::: MATERIAL PROVIDED

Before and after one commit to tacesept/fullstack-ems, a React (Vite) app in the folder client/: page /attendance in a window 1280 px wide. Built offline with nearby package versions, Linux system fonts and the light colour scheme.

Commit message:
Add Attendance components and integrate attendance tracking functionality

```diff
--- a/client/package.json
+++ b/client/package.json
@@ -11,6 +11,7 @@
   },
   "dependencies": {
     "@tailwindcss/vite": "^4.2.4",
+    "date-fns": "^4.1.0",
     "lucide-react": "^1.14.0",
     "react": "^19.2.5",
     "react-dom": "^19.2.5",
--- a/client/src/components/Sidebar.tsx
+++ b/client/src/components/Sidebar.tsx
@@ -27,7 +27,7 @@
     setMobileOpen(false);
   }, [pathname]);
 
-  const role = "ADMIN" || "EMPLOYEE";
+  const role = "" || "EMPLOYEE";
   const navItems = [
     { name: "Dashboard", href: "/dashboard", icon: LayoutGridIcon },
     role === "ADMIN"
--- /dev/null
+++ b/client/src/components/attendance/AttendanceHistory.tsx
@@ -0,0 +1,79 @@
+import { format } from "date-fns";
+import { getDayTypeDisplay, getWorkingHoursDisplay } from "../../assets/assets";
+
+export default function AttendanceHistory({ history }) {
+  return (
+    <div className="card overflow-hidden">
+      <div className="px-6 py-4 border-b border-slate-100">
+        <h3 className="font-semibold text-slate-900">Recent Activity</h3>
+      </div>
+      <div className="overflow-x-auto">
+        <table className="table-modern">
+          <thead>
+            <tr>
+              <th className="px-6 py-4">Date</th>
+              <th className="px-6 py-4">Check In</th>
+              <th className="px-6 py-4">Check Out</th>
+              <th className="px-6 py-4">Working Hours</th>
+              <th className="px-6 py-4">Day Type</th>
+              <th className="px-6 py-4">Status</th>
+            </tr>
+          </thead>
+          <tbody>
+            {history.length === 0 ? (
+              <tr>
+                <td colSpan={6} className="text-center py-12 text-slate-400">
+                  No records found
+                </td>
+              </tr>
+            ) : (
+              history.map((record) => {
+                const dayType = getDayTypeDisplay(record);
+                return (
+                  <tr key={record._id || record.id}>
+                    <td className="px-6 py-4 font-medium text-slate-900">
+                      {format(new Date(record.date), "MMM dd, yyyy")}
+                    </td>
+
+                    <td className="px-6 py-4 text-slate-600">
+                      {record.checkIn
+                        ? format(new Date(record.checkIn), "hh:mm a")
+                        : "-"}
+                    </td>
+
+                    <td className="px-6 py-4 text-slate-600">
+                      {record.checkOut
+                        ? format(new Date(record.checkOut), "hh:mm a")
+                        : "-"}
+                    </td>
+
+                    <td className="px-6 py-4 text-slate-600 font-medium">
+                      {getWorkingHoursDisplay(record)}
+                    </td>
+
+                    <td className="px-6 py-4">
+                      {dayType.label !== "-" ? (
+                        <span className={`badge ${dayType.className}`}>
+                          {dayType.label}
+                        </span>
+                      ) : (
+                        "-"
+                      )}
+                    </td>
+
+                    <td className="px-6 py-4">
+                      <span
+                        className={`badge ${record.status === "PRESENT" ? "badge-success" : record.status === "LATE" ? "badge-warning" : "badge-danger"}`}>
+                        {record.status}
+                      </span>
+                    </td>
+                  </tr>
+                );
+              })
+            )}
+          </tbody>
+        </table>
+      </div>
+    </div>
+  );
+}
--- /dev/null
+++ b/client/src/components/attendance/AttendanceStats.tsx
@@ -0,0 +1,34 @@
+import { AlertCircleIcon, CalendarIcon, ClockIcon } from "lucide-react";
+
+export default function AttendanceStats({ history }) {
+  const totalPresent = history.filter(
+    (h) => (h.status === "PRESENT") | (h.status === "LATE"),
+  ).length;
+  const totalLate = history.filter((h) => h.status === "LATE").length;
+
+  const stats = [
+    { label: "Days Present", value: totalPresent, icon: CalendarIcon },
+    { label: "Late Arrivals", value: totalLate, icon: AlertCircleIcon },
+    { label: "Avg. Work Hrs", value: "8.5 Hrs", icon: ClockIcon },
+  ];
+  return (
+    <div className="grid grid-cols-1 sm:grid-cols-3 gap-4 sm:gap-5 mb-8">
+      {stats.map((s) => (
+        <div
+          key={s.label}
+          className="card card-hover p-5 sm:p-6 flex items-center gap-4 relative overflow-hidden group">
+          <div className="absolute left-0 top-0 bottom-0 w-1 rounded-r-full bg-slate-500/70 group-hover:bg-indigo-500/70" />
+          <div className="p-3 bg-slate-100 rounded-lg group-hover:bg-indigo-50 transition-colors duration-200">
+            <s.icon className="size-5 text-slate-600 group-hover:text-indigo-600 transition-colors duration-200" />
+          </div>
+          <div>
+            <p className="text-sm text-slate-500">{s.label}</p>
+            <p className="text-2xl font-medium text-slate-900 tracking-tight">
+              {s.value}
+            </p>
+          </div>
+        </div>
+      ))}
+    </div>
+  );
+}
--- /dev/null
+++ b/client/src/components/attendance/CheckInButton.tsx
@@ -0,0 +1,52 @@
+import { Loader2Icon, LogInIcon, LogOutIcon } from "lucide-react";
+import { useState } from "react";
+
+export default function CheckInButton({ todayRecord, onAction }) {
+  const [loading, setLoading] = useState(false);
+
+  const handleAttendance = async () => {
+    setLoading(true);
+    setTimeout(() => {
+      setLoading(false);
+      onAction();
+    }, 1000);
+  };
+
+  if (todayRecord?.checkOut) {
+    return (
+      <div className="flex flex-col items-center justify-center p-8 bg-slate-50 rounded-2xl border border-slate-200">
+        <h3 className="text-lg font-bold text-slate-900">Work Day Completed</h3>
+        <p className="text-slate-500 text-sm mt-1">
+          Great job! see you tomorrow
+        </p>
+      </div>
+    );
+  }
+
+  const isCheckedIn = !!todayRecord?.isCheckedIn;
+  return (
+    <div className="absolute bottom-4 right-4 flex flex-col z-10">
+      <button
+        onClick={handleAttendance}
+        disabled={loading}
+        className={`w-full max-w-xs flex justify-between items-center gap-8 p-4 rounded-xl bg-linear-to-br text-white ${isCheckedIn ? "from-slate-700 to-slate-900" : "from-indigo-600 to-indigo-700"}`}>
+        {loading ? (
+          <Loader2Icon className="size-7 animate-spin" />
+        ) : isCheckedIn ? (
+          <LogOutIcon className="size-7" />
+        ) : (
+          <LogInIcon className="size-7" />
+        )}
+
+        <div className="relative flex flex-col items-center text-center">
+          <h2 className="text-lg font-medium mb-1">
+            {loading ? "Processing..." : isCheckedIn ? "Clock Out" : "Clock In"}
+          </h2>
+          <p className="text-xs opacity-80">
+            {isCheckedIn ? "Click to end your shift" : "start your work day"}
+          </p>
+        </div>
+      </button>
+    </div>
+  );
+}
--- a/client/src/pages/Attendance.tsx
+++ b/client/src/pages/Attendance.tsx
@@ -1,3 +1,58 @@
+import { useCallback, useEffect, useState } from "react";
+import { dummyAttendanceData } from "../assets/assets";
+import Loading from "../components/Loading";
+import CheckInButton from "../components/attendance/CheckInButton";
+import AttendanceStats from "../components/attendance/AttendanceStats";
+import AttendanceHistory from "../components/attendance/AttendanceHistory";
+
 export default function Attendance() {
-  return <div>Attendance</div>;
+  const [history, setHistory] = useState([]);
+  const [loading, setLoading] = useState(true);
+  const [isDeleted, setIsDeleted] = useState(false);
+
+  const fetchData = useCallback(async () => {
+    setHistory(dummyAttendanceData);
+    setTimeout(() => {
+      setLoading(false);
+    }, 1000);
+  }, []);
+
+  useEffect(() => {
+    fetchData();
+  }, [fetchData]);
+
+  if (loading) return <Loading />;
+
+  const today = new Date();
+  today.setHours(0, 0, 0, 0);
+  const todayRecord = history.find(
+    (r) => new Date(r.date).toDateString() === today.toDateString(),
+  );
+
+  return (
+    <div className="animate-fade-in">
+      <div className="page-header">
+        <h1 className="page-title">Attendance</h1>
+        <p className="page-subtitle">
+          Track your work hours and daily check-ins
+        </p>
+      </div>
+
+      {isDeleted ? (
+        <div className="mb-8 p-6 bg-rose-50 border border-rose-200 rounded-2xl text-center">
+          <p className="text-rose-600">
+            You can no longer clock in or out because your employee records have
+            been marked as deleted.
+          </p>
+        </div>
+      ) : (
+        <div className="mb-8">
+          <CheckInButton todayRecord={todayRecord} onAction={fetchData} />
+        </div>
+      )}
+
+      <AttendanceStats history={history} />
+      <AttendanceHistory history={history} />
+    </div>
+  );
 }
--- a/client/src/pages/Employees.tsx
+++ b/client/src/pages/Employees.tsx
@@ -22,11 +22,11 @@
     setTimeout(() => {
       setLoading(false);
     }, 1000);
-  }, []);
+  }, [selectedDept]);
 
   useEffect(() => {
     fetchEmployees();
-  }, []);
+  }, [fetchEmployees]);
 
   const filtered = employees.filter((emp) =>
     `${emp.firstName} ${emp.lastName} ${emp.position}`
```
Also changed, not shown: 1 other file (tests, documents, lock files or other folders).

::::::
::: MATERIAL PROVIDED

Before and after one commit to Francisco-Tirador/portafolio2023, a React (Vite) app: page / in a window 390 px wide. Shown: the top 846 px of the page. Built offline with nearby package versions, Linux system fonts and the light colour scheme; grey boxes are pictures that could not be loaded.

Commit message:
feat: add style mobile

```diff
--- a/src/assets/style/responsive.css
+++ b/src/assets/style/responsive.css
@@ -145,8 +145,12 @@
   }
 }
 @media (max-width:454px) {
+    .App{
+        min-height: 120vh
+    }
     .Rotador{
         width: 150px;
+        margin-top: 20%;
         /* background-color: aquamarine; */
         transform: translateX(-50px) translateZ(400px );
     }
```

::::::

> WORK INSTRUCTION
Give the number of lines in the records where the word "label" occurs, and add nothing.

> RESULT OF THE TASK
7